Massachusetts launches new health insurance program for poorest residents
Monday, October 2nd 2006, 10:13 pm
By: News On 6
BOSTON (AP) -- Massachusetts began signing up its poorest residents for low-cost health insurance Monday, the first step in the state's goal to be the first to require all citizens to have health insurance.
"This is a historic day for us," said Gov. Mitt Romney, who signed the state's new health care law in April. "It's real today."
Madeline Rhenisch, 56, will be among about 62,000 of the state's poorest residents living at or below the federal poverty line of about $9,800 a year offered the program. If she qualifies, the state will pay her premiums and she will be responsible for just nominal co-pays.
The unemployed Boston woman said she has spent the money she saved for retirement on doctor's visits.
"I've worked hard all my life. I've paid benefits all my life. I never wanted to be a burden on my family or friends," said Rhenisch, who has been without health insurance for the past eight years. "It's been very embarrassing to have to beg and scratch."
This summer, the federal government gave the state its approval to a first-in-the-nation program that will require everyone 18 and older to carry health insurance. The state's universal health insurance program will use a combination of subsidies and penalties to make coverage more affordable and to encourage people to buy it.

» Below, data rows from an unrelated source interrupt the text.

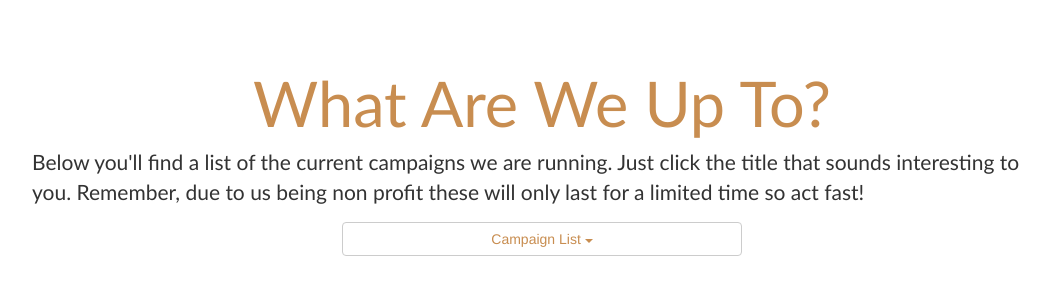
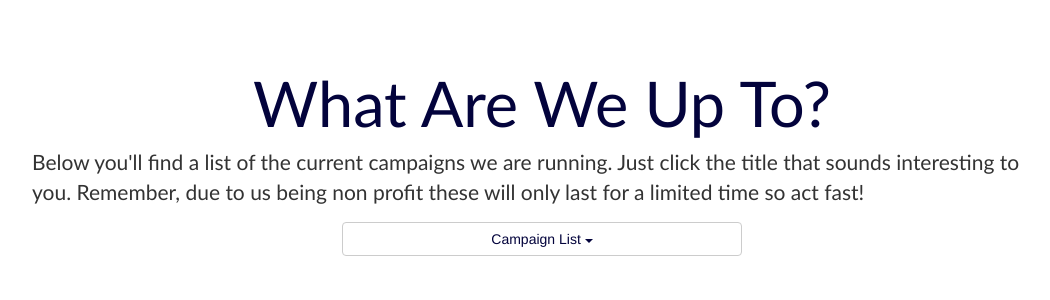
Before and after one commit to dukeayers/cs399_agency, a Django app: page /lists in a window 1280 px wide. Shown: the top 300 px of the page, without its empty margins (98-1148 px from the left). Run offline with Django 3.2, Linux system fonts and the light colour scheme; parts of the project's set-up code (start-up, migrations or seed data) failed here and were passed over; some libraries are stand-ins or nearby versions.

Commit message:
Minor style changes to lists and text change in about

```diff
--- a/agency/templates/about.html
+++ b/agency/templates/about.html
@@ -26,11 +26,13 @@
         <div class="jumbotron" style="background-color: #FFF;">
             <h1 style="text-align: center;">Sea Side Advertising</h1>
 			<div align=center>
-				<p>Here at Sea Side Advertising, we deliver free advertising services for individuals and small businesses, including our famous cookie campaign! We are a non-profit organization funded by an anonymous donor whose mission is to bring free advertising services to people and businesses who are competing for customer attention in this increasingly noisy world. Our campaigns are unique and clever. We tailor each campaign to the needs of the customer to make your experience unforgettable. For more details on our current campaigns, click on a link below.</p>
+				<p>Here at Sea Side Advertising, we deliver free advertising services for individuals and small businesses, including our famous cookie campaign! We are a non-profit organization funded by an anonymous donor whose mission is to bring free advertising services to people and businesses who are competing for customer attention in this increasingly noisy world. Our campaigns are unique and clever. We tailor each campaign to the needs of the customer to make your experience unforgettable. For more details on all of our current campaigns, click on a link below.</p>
 
 				<a class="btn btn-lg btn-success" href="/lists" role="button">Our Promotions</a>
 
 				<div class="row">
+					<h2>Newest Promotions</h2><br>
+
 					{% for campaign in campaigns %}
 					<div class="col-md-5">
 						<h2><a href="campaign/{{ campaign.id }}">{{ campaign.title }}</a></h2>
--- a/agency/templates/lists.html
+++ b/agency/templates/lists.html
@@ -4,8 +4,8 @@
 	font-family: "Trebuchet MS", Helvetica, sans-serif;
 }
 
-h1, {
-	color: #C88D50;
+h1 {
+	color: #03033c;
 }
 
 p {
@@ -23,7 +23,7 @@
 
 .btn {
 	width: 400px;
-	color: #C88D50;
+	color: #03033c;
 }
 
 .btn:hover {
@@ -32,11 +32,11 @@
 
 .dropdown-menu>li>a {
 	width: 400px;
-	color: #C88D50;
+	color: #03033c;
 }
 
 .btn-default.active, .btn-default.focus, .btn-default:active, .btn-default:focus, .btn-default:hover, .open>.dropdown-toggle.btn-default {
-	color: #C88D50;
+	color: #03033c;
 }
 
 {% endblock %}
@@ -45,7 +45,7 @@
 
       <!-- Jumbotron -->
       <div class="jumbotron" style="background-color: #FFF;">
-        <h1 style="text-align: center; color: #C88D50;">What Are We Up To?</h1>
+        <h1 style="text-align: center; color: 03033c;">What Are We Up To?</h1>
         <p>Below you'll find a list of the current campaigns we are running.  Just click the title that sounds interesting to you.  Remember, due to us being non profit these will only last for a limited time so act fast!</p>
 
 	<div align=center>
```
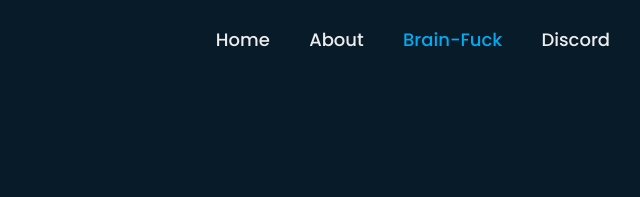
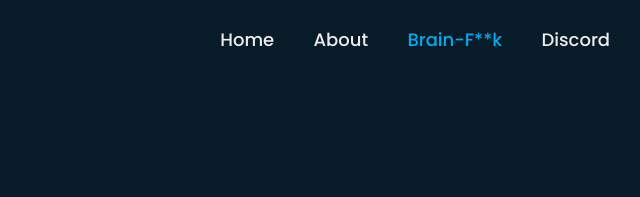
Before and after one commit to devilsSnarexx/devilssnare, a plain HTML site: page brainfuck.html in a window 1280 px wide. Shown: the top 197 px of the page, 542-1182 px from the left. Drawn offline with nearby package versions, Linux system fonts and the light colour scheme.

Commit message:
Update brainfuck.html

```diff
--- a/brainfuck.html
+++ b/brainfuck.html
@@ -6,7 +6,7 @@
     <link rel="stylesheet" href="style.css">
     <link rel="stylesheet" href="brainfuck.css">
     <link href='https://unpkg.com/boxicons@2.1.4/css/boxicons.min.css' rel='stylesheet'>
-    <title>devils._.snare | Brain Fuck</title>
+    <title>devils._.snare | Brain F**k</title>
 </head>
 <body>
     <header class="header">
@@ -15,7 +15,7 @@
         <nav class="navbar">
             <a href="index.html">Home</a>
             <a href="about.html">About</a>
-            <a href="brainfuck.html" class="active">Brain-Fuck</a>
+            <a href="brainfuck.html" class="active">Brain-F**k</a>
             <a href="https://discordid.netlify.app/?id=1016398299084894388" target="_blank">Discord</a>
         </nav>
     </header>
```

Romney officials used the news conference to press lawmakers to close what they called a "loophole" in the law that fails to require all children have health insurance.
"If there are affordable products out there, all the evidence suggests that parents will cover their children," Health and Human Services Secretary Tim Murphy said.
Murphy said as many as 40,000 children might fall through the holes, but lawmakers said they have already taken steps to expand coverage for children.
Next July, all Massachusetts residents earning more than three times the federal poverty level will be required to have health insurance -- on their own or through work -- or face tax penalties.